• **To do**:
Output must match the records, character for character.

Change detection data
Start of Block
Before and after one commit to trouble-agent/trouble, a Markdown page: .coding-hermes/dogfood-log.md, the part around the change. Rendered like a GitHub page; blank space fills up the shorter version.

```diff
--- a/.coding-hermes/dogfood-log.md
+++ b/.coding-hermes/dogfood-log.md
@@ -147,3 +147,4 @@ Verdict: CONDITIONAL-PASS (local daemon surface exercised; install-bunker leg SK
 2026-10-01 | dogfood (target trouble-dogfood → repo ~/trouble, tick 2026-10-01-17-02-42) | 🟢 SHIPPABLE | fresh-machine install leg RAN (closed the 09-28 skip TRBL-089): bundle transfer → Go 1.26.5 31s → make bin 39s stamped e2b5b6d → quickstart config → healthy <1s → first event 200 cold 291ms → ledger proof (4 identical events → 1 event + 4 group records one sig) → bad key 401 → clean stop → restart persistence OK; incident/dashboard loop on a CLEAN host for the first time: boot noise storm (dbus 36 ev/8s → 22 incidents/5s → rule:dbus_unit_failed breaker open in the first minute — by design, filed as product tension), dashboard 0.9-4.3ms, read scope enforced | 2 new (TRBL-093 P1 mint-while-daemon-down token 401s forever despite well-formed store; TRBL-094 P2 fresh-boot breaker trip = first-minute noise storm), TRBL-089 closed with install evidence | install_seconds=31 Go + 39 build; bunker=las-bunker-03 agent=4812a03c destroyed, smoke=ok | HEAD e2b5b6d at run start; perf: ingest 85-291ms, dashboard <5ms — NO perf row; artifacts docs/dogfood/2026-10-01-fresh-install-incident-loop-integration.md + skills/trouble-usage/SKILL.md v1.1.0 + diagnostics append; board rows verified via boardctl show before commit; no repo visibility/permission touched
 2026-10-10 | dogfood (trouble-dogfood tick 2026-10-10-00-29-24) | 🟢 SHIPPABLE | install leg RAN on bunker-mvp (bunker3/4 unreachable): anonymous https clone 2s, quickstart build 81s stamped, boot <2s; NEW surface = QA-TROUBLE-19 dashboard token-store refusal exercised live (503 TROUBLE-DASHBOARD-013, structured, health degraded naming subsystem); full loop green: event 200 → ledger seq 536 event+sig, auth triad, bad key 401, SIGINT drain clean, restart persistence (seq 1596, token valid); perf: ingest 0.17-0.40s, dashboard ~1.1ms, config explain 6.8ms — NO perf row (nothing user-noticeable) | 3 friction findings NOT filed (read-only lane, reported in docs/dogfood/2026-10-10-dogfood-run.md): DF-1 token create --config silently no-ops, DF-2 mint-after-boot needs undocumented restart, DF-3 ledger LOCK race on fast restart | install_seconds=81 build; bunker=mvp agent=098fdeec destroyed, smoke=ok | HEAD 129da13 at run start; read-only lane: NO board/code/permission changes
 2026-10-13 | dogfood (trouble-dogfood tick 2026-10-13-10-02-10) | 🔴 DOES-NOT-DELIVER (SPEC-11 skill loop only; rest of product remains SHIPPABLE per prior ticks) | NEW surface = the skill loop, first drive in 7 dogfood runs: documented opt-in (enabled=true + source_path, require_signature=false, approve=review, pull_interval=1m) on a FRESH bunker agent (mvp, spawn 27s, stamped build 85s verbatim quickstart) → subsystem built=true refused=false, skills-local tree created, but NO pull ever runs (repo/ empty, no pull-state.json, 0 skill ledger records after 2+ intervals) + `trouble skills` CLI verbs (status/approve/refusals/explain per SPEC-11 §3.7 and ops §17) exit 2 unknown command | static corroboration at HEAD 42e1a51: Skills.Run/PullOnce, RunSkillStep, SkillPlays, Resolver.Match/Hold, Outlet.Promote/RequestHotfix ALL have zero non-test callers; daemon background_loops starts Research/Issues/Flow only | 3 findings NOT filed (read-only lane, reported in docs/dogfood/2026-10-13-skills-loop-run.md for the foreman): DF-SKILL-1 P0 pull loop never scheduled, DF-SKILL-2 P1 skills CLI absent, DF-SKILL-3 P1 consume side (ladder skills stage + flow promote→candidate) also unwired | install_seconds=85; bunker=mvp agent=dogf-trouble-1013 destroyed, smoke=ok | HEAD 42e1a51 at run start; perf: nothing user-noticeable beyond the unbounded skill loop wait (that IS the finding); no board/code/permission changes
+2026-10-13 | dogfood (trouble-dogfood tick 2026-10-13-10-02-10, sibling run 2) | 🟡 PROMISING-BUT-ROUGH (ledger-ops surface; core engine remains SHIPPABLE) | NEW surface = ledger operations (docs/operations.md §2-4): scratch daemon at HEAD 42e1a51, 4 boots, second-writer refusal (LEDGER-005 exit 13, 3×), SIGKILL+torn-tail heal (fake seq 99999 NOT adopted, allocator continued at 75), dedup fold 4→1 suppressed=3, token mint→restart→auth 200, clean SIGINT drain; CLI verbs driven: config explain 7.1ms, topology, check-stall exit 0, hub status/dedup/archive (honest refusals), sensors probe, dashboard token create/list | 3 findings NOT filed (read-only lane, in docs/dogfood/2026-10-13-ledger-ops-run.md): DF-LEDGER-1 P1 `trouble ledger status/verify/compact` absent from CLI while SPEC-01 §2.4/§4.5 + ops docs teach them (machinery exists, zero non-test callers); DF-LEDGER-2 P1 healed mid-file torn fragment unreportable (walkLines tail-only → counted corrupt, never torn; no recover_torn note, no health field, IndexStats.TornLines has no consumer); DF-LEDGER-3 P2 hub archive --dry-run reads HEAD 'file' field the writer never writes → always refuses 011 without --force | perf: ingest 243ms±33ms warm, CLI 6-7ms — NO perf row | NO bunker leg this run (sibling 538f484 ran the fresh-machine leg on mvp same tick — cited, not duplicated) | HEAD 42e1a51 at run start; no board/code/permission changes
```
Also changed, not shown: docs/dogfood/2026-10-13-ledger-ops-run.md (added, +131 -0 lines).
End of Block
• **Exercise response**:
Before and after one commit to trouble-agent/trouble, a Markdown page: .coding-hermes/dogfood-log.md, the part around the change. Rendered like a GitHub page; blank space fills up the shorter version.

```diff
--- a/.coding-hermes/dogfood-log.md
+++ b/.coding-hermes/dogfood-log.md
@@ -147,3 +147,4 @@ Verdict: CONDITIONAL-PASS (local daemon surface exercised; install-bunker leg SK
 2026-10-01 | dogfood (target trouble-dogfood → repo ~/trouble, tick 2026-10-01-17-02-42) | 🟢 SHIPPABLE | fresh-machine install leg RAN (closed the 09-28 skip TRBL-089): bundle transfer → Go 1.26.5 31s → make bin 39s stamped e2b5b6d → quickstart config → healthy <1s → first event 200 cold 291ms → ledger proof (4 identical events → 1 event + 4 group records one sig) → bad key 401 → clean stop → restart persistence OK; incident/dashboard loop on a CLEAN host for the first time: boot noise storm (dbus 36 ev/8s → 22 incidents/5s → rule:dbus_unit_failed breaker open in the first minute — by design, filed as product tension), dashboard 0.9-4.3ms, read scope enforced | 2 new (TRBL-093 P1 mint-while-daemon-down token 401s forever despite well-formed store; TRBL-094 P2 fresh-boot breaker trip = first-minute noise storm), TRBL-089 closed with install evidence | install_seconds=31 Go + 39 build; bunker=las-bunker-03 agent=4812a03c destroyed, smoke=ok | HEAD e2b5b6d at run start; perf: ingest 85-291ms, dashboard <5ms — NO perf row; artifacts docs/dogfood/2026-10-01-fresh-install-incident-loop-integration.md + skills/trouble-usage/SKILL.md v1.1.0 + diagnostics append; board rows verified via boardctl show before commit; no repo visibility/permission touched
 2026-10-10 | dogfood (trouble-dogfood tick 2026-10-10-00-29-24) | 🟢 SHIPPABLE | install leg RAN on bunker-mvp (bunker3/4 unreachable): anonymous https clone 2s, quickstart build 81s stamped, boot <2s; NEW surface = QA-TROUBLE-19 dashboard token-store refusal exercised live (503 TROUBLE-DASHBOARD-013, structured, health degraded naming subsystem); full loop green: event 200 → ledger seq 536 event+sig, auth triad, bad key 401, SIGINT drain clean, restart persistence (seq 1596, token valid); perf: ingest 0.17-0.40s, dashboard ~1.1ms, config explain 6.8ms — NO perf row (nothing user-noticeable) | 3 friction findings NOT filed (read-only lane, reported in docs/dogfood/2026-10-10-dogfood-run.md): DF-1 token create --config silently no-ops, DF-2 mint-after-boot needs undocumented restart, DF-3 ledger LOCK race on fast restart | install_seconds=81 build; bunker=mvp agent=098fdeec destroyed, smoke=ok | HEAD 129da13 at run start; read-only lane: NO board/code/permission changes
 2026-10-13 | dogfood (trouble-dogfood tick 2026-10-13-10-02-10) | 🔴 DOES-NOT-DELIVER (SPEC-11 skill loop only; rest of product remains SHIPPABLE per prior ticks) | NEW surface = the skill loop, first drive in 7 dogfood runs: documented opt-in (enabled=true + source_path, require_signature=false, approve=review, pull_interval=1m) on a FRESH bunker agent (mvp, spawn 27s, stamped build 85s verbatim quickstart) → subsystem built=true refused=false, skills-local tree created, but NO pull ever runs (repo/ empty, no pull-state.json, 0 skill ledger records after 2+ intervals) + `trouble skills` CLI verbs (status/approve/refusals/explain per SPEC-11 §3.7 and ops §17) exit 2 unknown command | static corroboration at HEAD 42e1a51: Skills.Run/PullOnce, RunSkillStep, SkillPlays, Resolver.Match/Hold, Outlet.Promote/RequestHotfix ALL have zero non-test callers; daemon background_loops starts Research/Issues/Flow only | 3 findings NOT filed (read-only lane, reported in docs/dogfood/2026-10-13-skills-loop-run.md for the foreman): DF-SKILL-1 P0 pull loop never scheduled, DF-SKILL-2 P1 skills CLI absent, DF-SKILL-3 P1 consume side (ladder skills stage + flow promote→candidate) also unwired | install_seconds=85; bunker=mvp agent=dogf-trouble-1013 destroyed, smoke=ok | HEAD 42e1a51 at run start; perf: nothing user-noticeable beyond the unbounded skill loop wait (that IS the finding); no board/code/permission changes
+2026-10-13 | dogfood (trouble-dogfood tick 2026-10-13-10-02-10, sibling run 2) | 🟡 PROMISING-BUT-ROUGH (ledger-ops surface; core engine remains SHIPPABLE) | NEW surface = ledger operations (docs/operations.md §2-4): scratch daemon at HEAD 42e1a51, 4 boots, second-writer refusal (LEDGER-005 exit 13, 3×), SIGKILL+torn-tail heal (fake seq 99999 NOT adopted, allocator continued at 75), dedup fold 4→1 suppressed=3, token mint→restart→auth 200, clean SIGINT drain; CLI verbs driven: config explain 7.1ms, topology, check-stall exit 0, hub status/dedup/archive (honest refusals), sensors probe, dashboard token create/list | 3 findings NOT filed (read-only lane, in docs/dogfood/2026-10-13-ledger-ops-run.md): DF-LEDGER-1 P1 `trouble ledger status/verify/compact` absent from CLI while SPEC-01 §2.4/§4.5 + ops docs teach them (machinery exists, zero non-test callers); DF-LEDGER-2 P1 healed mid-file torn fragment unreportable (walkLines tail-only → counted corrupt, never torn; no recover_torn note, no health field, IndexStats.TornLines has no consumer); DF-LEDGER-3 P2 hub archive --dry-run reads HEAD 'file' field the writer never writes → always refuses 011 without --force | perf: ingest 243ms±33ms warm, CLI 6-7ms — NO perf row | NO bunker leg this run (sibling 538f484 ran the fresh-machine leg on mvp same tick — cited, not duplicated) | HEAD 42e1a51 at run start; no board/code/permission changes
```
Also changed, not shown: docs/dogfood/2026-10-13-ledger-ops-run.md (added, +131 -0 lines).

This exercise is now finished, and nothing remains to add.